The SACSCOC probation stems from past academic fraud that occurred at the university relating to certain courses that were taught in an irregular manner. Based on discussion with university management, it appears that this issue was isolated in a single academic department and ceased in 2011. Subsequently, the university implemented reforms to prevent such occurrences from happening again.
Based on the university's broader reputation for academic excellence and its strong financial profile, Fitch does not anticipate any negative credit implications as a result of the SACSCOC probation. Historically, student demand for the university has been strong, a trend that Fitch expects will continue. Importantly, SACSCOC probationary status does not affect the university's access to federal funding, including for financial aid and research grants. The university is also facing allegations from the NCAA, which is conducting its own investigation. However, no decision is expected from the NCAA for several months. Fitch will continue to monitor the university's accreditation and NCAA status over the next year.

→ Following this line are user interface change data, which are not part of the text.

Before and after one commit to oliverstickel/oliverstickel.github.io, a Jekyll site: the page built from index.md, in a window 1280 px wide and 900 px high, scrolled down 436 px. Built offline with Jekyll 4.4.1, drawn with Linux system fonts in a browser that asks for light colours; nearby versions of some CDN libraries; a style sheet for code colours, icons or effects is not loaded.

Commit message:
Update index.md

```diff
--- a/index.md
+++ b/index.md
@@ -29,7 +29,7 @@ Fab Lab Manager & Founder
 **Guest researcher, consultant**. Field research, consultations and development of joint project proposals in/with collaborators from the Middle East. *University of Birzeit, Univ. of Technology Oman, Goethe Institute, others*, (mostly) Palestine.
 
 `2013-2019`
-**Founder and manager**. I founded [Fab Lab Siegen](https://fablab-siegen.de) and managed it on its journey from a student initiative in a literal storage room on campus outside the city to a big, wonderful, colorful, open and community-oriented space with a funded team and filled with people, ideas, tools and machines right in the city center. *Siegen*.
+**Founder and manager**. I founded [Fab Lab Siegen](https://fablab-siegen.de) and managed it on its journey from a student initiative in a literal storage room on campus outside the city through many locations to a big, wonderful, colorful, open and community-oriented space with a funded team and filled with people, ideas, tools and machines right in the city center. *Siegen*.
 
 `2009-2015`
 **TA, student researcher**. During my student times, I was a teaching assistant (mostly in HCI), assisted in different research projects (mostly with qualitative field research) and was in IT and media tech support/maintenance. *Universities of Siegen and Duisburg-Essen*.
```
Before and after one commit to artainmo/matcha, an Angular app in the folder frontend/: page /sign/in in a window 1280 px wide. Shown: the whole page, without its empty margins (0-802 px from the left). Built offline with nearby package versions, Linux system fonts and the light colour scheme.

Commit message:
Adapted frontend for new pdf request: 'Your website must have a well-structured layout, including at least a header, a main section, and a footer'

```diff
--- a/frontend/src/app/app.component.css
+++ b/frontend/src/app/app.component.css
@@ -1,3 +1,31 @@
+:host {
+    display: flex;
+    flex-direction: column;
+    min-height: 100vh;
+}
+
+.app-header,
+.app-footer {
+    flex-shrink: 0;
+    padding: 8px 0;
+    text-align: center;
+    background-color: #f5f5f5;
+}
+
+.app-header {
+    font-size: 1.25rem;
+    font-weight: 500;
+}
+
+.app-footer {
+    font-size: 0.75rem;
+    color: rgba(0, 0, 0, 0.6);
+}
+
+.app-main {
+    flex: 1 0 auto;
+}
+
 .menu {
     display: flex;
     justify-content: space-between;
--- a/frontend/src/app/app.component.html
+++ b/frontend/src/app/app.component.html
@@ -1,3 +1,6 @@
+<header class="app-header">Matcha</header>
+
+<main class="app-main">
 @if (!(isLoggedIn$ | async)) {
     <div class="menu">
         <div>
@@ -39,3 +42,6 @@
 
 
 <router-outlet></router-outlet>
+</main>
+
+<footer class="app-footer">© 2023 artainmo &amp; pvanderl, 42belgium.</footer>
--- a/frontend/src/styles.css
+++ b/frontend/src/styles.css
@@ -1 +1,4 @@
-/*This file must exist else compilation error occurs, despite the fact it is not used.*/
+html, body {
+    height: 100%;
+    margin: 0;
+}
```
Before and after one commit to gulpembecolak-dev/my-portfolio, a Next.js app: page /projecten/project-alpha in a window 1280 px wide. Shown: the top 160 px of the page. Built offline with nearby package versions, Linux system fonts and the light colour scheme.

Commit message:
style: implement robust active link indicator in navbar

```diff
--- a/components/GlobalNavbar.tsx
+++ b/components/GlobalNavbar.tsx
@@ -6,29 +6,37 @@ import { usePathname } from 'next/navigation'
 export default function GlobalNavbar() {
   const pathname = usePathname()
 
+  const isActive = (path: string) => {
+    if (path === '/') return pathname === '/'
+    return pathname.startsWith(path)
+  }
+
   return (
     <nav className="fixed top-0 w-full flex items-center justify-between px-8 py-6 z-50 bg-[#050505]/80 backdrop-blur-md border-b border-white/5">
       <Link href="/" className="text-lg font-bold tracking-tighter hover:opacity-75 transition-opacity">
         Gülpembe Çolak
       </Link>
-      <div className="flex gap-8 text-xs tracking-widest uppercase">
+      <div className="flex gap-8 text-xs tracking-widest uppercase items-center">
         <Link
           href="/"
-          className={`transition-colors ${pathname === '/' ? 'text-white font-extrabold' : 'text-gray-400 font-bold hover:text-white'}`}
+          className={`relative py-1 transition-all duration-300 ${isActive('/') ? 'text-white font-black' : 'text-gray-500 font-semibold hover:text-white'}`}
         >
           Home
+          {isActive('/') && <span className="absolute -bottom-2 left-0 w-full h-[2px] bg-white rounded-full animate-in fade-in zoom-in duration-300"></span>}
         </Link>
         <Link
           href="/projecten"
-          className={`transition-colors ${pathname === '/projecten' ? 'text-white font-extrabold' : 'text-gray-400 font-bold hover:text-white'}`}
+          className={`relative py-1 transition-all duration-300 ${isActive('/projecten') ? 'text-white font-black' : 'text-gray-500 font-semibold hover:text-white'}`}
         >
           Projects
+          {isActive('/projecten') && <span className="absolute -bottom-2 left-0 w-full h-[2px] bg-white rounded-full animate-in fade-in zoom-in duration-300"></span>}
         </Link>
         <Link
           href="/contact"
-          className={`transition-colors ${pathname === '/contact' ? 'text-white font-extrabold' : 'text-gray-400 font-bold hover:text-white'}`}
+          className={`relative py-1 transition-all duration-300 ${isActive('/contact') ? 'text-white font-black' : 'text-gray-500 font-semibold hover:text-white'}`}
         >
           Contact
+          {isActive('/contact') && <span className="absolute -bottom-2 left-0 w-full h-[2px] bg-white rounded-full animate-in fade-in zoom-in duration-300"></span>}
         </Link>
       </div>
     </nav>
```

Fitch maintains an 'AAA' rating on the University of North Carolina at Chapel Hill's general revenue bonds. For more information on the university, please see Fitch's report dated Sept. 19, 2014 available at 'www.fitchratings.com'.
Additional information is available at 'www.fitchratings.com'.